The longer answer is that, in a Chapter 7 case, the Chapter 7 Trustee has a duty to liquidate your property and pay your creditors. The Trustee, however, can only do so if he can sell the car or house and make a “profit.” So, if you car is worth $15,000 and you owe $15,000 to the lender, there is no equity in the car and the Trustee will not take any interest in the car – He will not take it / He will not sell it. You still have to pay the lender on a monthly basis to keep the car (as you were doing when you purchased the car), but that is between you and the lender, not between you and the Chapter 7 Trustee.
The Chapter 7 Trustee uses the same approach with your house as with your car. He values the house, using the assessed value as a starting point, subtracts the loan payoff on the house and looks to see if there is any equity. If none, your house is safe. If there is some equity, then we take a second step. We use “exemptions” provided under the Virginia Code. VA Code Section 34-4 allows us to “exempt” (protect) an additional $25,000 of the equity in the house used as a principle residence and “exempt” $50,000 if owned jointly with your spouse. For example, if your house, owned jointly with your spouse, is worth $350,000 and you owe $300,000 against it, you have $50,000 of equity. We can claim the “homestead exemption” of $50,000 and your house has no equity and you will not lose your home in a Chapter 7 bankruptcy.
In fact, with respect to your car, you and your spouse each have a $6,000 exemption in your vehicles that can be used to wipe out any equity in the car. For example, if your car is assessed (valued) at $10,000 and you owe $4,000 on the car loan, you have $6,000 in equity. The vehicle exemption can be used to wipe out the apparent equity in the car and the Chapter 7 Trustee will not take your car.

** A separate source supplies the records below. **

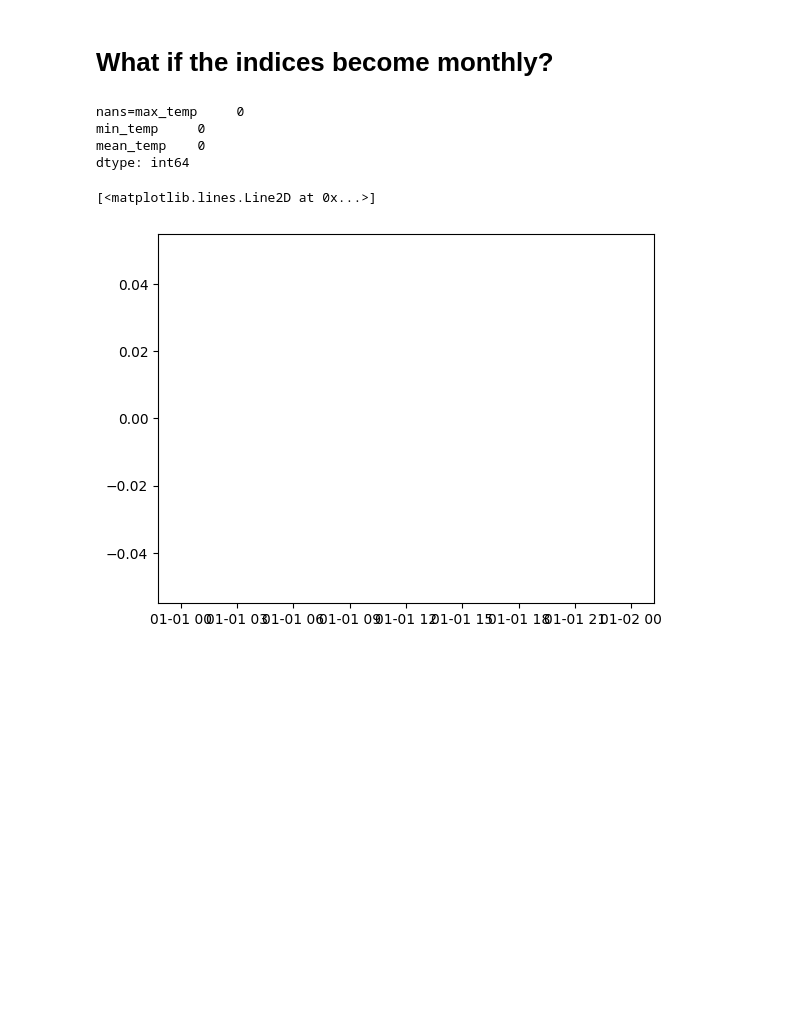
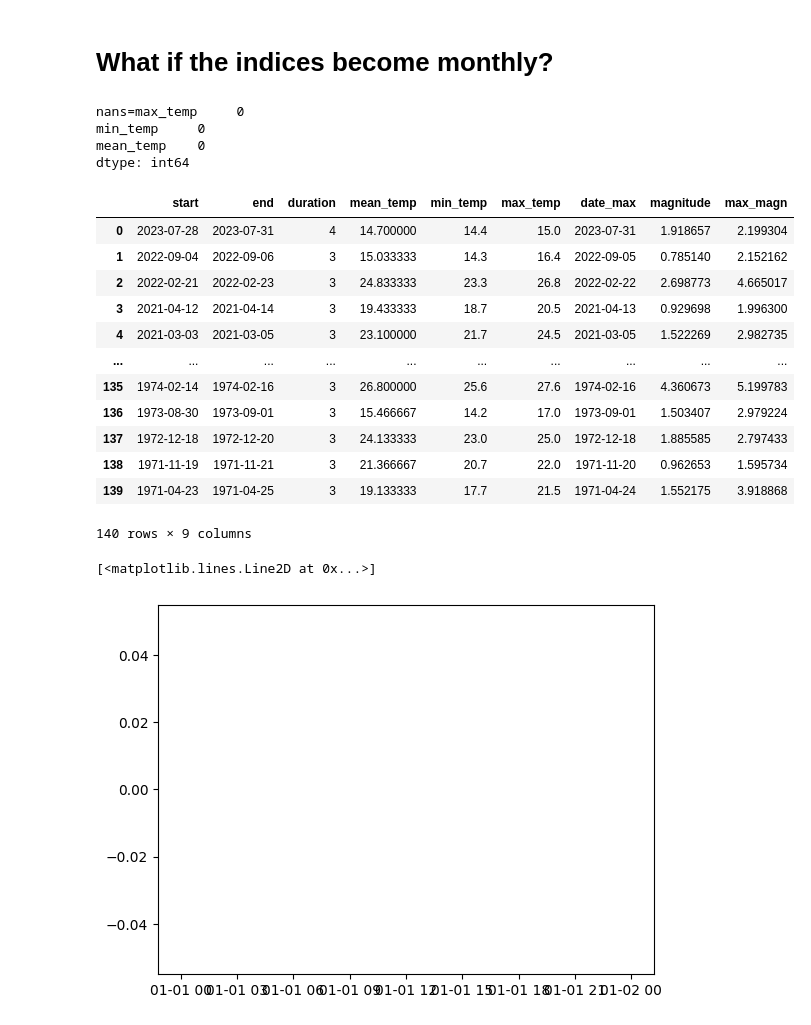
Before and after one commit to martinpavez/data, a Jupyter notebook: hw_extra/hugo/Chile/09_Computation_of_monthly_HW_indices.ipynb, the cells around one changed output. Cells and saved outputs as stored; diff of their text form; code cells hidden in the pictures; blank space fills up the shorter version.

```diff
--- a/hw_extra/hugo/Chile/09_Computation_of_monthly_HW_indices.ipynb
+++ b/hw_extra/hugo/Chile/09_Computation_of_monthly_HW_indices.ipynb
@@ -141,7 +145,7 @@ We can then visualize
 data = stations_data[330020]
 print(f'nans={np.sum(np.isnan(data))}')
 
-start_year = 1978
+start_year = 1971
 end_year = 2023
 
 hws = []
@@ -155,6 +159,22 @@ nans=max_temp     0
 min_temp     0
 mean_temp    0
 dtype: int64
+# %%
+heatwaves
+# %% [output]
+|  | start | end | duration | mean_temp | min_temp | max_temp | date_max | magnitude | max_magn |
+| 0 | 2023-07-28 | 2023-07-31 | 4 | 14.700000 | 14.4 | 15.0 | 2023-07-31 | 1.918657 | 2.199304 |
+| 1 | 2022-09-04 | 2022-09-06 | 3 | 15.033333 | 14.3 | 16.4 | 2022-09-05 | 0.785140 | 2.152162 |
+| 2 | 2022-02-21 | 2022-02-23 | 3 | 24.833333 | 23.3 | 26.8 | 2022-02-22 | 2.698773 | 4.665017 |
+| 3 | 2021-04-12 | 2021-04-14 | 3 | 19.433333 | 18.7 | 20.5 | 2021-04-13 | 0.929698 | 1.996300 |
+| 4 | 2021-03-03 | 2021-03-05 | 3 | 23.100000 | 21.7 | 24.5 | 2021-03-05 | 1.522269 | 2.982735 |
+| ... | ... | ... | ... | ... | ... | ... | ... | ... | ... |
+| 135 | 1974-02-14 | 1974-02-16 | 3 | 26.800000 | 25.6 | 27.6 | 1974-02-16 | 4.360673 | 5.199783 |
+| 136 | 1973-08-30 | 1973-09-01 | 3 | 15.466667 | 14.2 | 17.0 | 1973-09-01 | 1.503407 | 2.979224 |
+| 137 | 1972-12-18 | 1972-12-20 | 3 | 24.133333 | 23.0 | 25.0 | 1972-12-18 | 1.885585 | 2.797433 |
+| 138 | 1971-11-19 | 1971-11-21 | 3 | 21.366667 | 20.7 | 22.0 | 1971-11-20 | 0.962653 | 1.595734 |
+| 139 | 1971-04-23 | 1971-04-25 | 3 | 19.133333 | 17.7 | 21.5 | 1971-04-24 | 1.552175 | 3.918868 |
+140 rows × 9 columns
 # %%
 def HWI(heatwaves, period_window, hwis, period_type = 'year'):
     start_year = period_window[0]
```
Also changed, not shown: parts of 3 cells of this notebook, 24 other files.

Call me or make an appointment to discuss this in more detail if you have questions.